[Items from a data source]
◇ ◇ ◇ ◇ ◇ ◇ ◇
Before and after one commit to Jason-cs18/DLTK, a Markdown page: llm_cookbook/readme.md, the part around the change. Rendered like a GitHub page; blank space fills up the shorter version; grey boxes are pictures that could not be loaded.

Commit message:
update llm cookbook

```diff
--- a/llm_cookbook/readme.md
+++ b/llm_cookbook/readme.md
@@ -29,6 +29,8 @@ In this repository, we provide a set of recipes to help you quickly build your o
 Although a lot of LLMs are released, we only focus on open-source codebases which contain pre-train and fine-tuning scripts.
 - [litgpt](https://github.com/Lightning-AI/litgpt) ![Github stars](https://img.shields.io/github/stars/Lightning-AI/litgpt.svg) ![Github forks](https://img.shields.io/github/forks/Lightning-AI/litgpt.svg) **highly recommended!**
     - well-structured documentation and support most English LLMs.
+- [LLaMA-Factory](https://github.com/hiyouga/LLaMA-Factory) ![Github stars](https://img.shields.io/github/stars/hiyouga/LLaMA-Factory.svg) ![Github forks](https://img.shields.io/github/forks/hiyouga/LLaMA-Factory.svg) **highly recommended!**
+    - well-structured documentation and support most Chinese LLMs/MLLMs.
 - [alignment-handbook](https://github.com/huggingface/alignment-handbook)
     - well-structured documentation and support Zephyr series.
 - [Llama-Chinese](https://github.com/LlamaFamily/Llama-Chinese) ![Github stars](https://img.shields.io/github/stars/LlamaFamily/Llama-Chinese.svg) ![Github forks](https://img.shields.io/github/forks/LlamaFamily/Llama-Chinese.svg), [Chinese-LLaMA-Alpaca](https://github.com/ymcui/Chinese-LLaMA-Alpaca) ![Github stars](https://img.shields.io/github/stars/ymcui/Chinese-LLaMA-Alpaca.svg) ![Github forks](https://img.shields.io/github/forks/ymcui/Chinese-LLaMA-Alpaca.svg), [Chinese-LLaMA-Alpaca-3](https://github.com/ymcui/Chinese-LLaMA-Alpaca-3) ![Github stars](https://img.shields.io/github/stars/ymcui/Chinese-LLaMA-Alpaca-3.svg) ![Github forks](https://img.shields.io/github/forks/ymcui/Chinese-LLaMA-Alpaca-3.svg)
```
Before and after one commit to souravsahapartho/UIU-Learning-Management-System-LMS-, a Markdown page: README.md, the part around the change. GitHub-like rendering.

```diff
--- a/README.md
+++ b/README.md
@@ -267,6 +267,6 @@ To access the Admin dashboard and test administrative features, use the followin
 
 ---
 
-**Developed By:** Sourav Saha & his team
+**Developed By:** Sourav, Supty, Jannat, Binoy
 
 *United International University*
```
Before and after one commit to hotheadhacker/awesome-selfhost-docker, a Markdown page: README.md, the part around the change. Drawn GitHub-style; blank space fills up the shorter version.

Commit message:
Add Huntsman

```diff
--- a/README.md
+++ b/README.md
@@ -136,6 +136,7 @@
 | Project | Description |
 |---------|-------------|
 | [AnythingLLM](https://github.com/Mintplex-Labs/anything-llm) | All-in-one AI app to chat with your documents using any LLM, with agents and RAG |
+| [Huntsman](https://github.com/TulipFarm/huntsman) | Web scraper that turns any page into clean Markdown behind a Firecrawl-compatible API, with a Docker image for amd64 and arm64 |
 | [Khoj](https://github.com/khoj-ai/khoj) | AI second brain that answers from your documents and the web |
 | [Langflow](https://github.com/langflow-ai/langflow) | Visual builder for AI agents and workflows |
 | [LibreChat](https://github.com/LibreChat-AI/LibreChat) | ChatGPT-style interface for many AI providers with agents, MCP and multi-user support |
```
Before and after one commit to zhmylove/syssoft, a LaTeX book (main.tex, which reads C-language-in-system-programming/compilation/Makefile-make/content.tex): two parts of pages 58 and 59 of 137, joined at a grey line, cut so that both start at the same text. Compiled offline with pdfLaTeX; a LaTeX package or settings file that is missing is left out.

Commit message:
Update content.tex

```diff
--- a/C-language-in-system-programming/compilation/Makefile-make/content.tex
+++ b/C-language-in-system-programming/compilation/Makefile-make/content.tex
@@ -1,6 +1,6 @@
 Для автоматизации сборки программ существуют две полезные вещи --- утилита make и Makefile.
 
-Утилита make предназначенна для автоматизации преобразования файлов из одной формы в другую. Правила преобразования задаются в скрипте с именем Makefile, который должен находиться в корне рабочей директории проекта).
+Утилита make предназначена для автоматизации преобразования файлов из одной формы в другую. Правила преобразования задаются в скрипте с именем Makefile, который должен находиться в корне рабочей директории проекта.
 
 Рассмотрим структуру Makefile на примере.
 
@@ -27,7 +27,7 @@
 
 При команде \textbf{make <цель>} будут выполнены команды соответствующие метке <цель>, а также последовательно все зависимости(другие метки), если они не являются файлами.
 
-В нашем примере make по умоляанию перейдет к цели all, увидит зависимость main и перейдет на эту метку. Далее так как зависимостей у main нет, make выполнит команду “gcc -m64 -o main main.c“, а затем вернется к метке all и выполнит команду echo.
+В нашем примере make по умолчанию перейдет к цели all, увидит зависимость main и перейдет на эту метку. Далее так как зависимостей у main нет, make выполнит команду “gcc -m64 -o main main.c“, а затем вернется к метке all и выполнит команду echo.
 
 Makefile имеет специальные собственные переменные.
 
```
◇ ◇ ◇ ◇ ◇ ◇ ◇
PROBLEM STATEMENT | Go line by line through the data above and count those holding "должен"; report the number alone.

ANSWER SPACE | 2